= Beginning of Section =

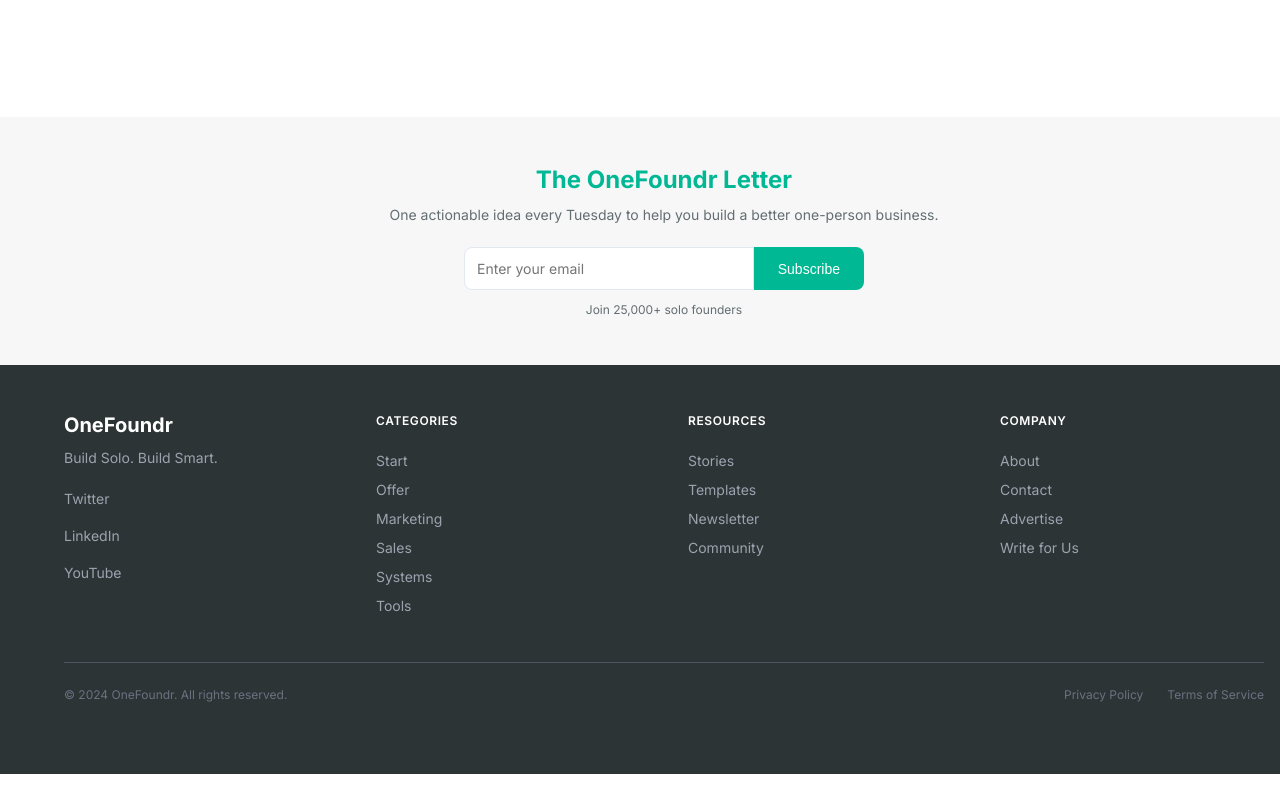
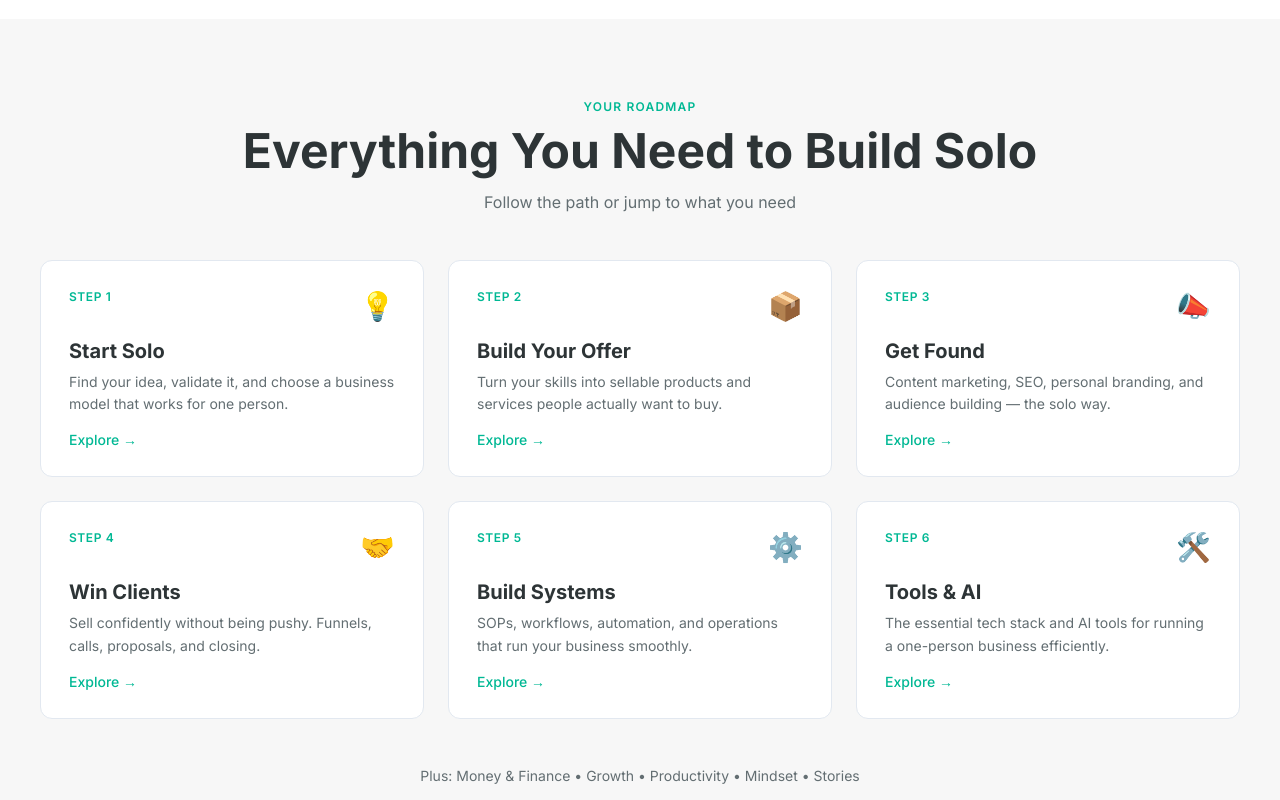
Before and after one commit to biso2005/onefoundr, a Next.js app: page / in a window 1280 px wide. Shown: the part 780-1580 px from the top of the page. Before the commit the page ends 1554 px from the top, so only its background shows below. Built offline with nearby package versions, Linux system fonts and the light colour scheme.

Commit message:
feat: add category journey map section to homepage with 6 interactive cards

```diff
--- a/src/app/page.tsx
+++ b/src/app/page.tsx
@@ -2,9 +2,55 @@
 
 import Link from "next/link";
 
+const JOURNEY_CARDS = [
+  {
+    emoji: "💡",
+    title: "Start Solo",
+    description: "Find your idea, validate it, and choose a business model that works for one person.",
+    href: "/start",
+    tag: "STEP 1"
+  },
+  {
+    emoji: "📦",
+    title: "Build Your Offer",
+    description: "Turn your skills into sellable products and services people actually want to buy.",
+    href: "/offer",
+    tag: "STEP 2"
+  },
+  {
+    emoji: "📣",
+    title: "Get Found",
+    description: "Content marketing, SEO, personal branding, and audience building — the solo way.",
+    href: "/marketing",
+    tag: "STEP 3"
+  },
+  {
+    emoji: "🤝",
+    title: "Win Clients",
+    description: "Sell confidently without being pushy. Funnels, calls, proposals, and closing.",
+    href: "/sales",
+    tag: "STEP 4"
+  },
+  {
+    emoji: "⚙️",
+    title: "Build Systems",
+    description: "SOPs, workflows, automation, and operations that run your business smoothly.",
+    href: "/systems",
+    tag: "STEP 5"
+  },
+  {
+    emoji: "🛠️",
+    title: "Tools & AI",
+    description: "The essential tech stack and AI tools for running a one-person business efficiently.",
+    href: "/tools",
+    tag: "STEP 6"
+  }
+];
+
 export default function Home() {
   return (
-    <section style={{ backgroundColor: "white", width: "100%", paddingTop: "80px", paddingBottom: "80px" }} className="md:py-20 py-12 px-6">
+    <>
+      <section style={{ backgroundColor: "white", width: "100%", paddingTop: "80px", paddingBottom: "80px" }} className="md:py-20 py-12 px-6">
       <div style={{ maxWidth: "1200px", margin: "0 auto" }}>
         {/* Two-column grid: text on left (60%), stats on right (40%) */}
         <div style={{ display: "grid", gridTemplateColumns: "1fr 1fr", gap: "64px", alignItems: "center" }} className="md:grid-cols-[60%_40%] grid-cols-1">
@@ -153,5 +199,86 @@
         </div>
       </div>
     </section>
+
+    {/* JOURNEY MAP SECTION */}
+    <section style={{ backgroundColor: "#F7F7F7", width: "100%", paddingTop: "80px", paddingBottom: "80px" }} className="md:py-20 py-12 px-6">
+      <div style={{ maxWidth: "1200px", margin: "0 auto" }}>
+        {/* Section Header */}
+        <div style={{ textAlign: "center", marginBottom: "48px" }}>
+          <p style={{ fontSize: "12px", textTransform: "uppercase", letterSpacing: "0.1em", color: "#00B894", fontWeight: "600", marginBottom: "8px" }}>
+            Your Roadmap
+          </p>
+          <h2 style={{ fontSize: "clamp(28px, 6vw, 48px)", fontWeight: "700", color: "#2D3436", lineHeight: "1.2", marginBottom: "12px" }}>
+            Everything You Need to Build Solo
+          </h2>
+          <p style={{ fontSize: "16px", color: "#636E72" }}>
+            Follow the path or jump to what you need
+          </p>
+        </div>
+
+        {/* Cards Grid */}
+        <div style={{ display: "grid", gridTemplateColumns: "repeat(auto-fit, minmax(340px, 1fr))", gap: "24px", marginBottom: "48px" }} className="md:grid-cols-3 sm:grid-cols-2 grid-cols-1">
+          {JOURNEY_CARDS.map((card) => (
+            <Link
+              key={card.href}
+              href={card.href}
+              style={{
+                display: "block",
+                backgroundColor: "#FFFFFF",
+                border: "1px solid #E2E8F0",
+                borderRadius: "12px",
+                padding: "28px",
+                textDecoration: "none",
+                transition: "all 0.2s",
+                cursor: "pointer"
+              }}
+              onMouseEnter={(e) => {
+                const el = e.currentTarget as HTMLAnchorElement;
+                el.style.borderColor = "#00B894";
+                el.style.boxShadow = "0 4px 12px rgba(0, 184, 148, 0.1)";
+              }}
+              onMouseLeave={(e) => {
+                const el = e.currentTarget as HTMLAnchorElement;
+                el.style.borderColor = "#E2E8F0";
+                el.style.boxShadow = "none";
+              }}
+            >
+              {/* Top Row: Tag + Emoji */}
+              <div style={{ display: "flex", justifyContent: "space-between", alignItems: "flex-start", marginBottom: "16px" }}>
+                <span style={{ fontSize: "12px", textTransform: "uppercase", letterSpacing: "0.05em", color: "#00B894", fontWeight: "600" }}>
+                  {card.tag}
+                </span>
+                <span style={{ fontSize: "28px" }}>
+                  {card.emoji}
+                </span>
+              </div>
+
+              {/* Title */}
+              <h3 style={{ fontSize: "20px", fontWeight: "700", color: "#2D3436", marginBottom: "8px" }}>
+                {card.title}
+              </h3>
+
+              {/* Description */}
+              <p style={{ fontSize: "14px", color: "#636E72", lineHeight: "1.6", marginBottom: "16px", margin: 0 }}>
+                {card.description}
+              </p>
+
+              {/* Explore Link */}
+              <p style={{ fontSize: "14px", color: "#00B894", fontWeight: "500", margin: 0, marginTop: "16px" }}>
+                Explore →
+              </p>
+            </Link>
+          ))}
+        </div>
+
+        {/* Secondary Topics */}
+        <div style={{ textAlign: "center" }}>
+          <p style={{ fontSize: "14px", color: "#636E72", margin: 0 }}>
+            Plus: Money & Finance • Growth • Productivity • Mindset • Stories
+          </p>
+        </div>
+      </div>
+    </section>
+    </>
   );
 }
```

= End of Section =

EXERCISE AIM =
Write out every line of the preceding listing that contains "href".

RESULT FOR THIS EXERCISE =
+    href: "/start",
+    href: "/offer",
+    href: "/marketing",
+    href: "/sales",
+    href: "/systems",
+    href: "/tools",
+              key={card.href}
+              href={card.href}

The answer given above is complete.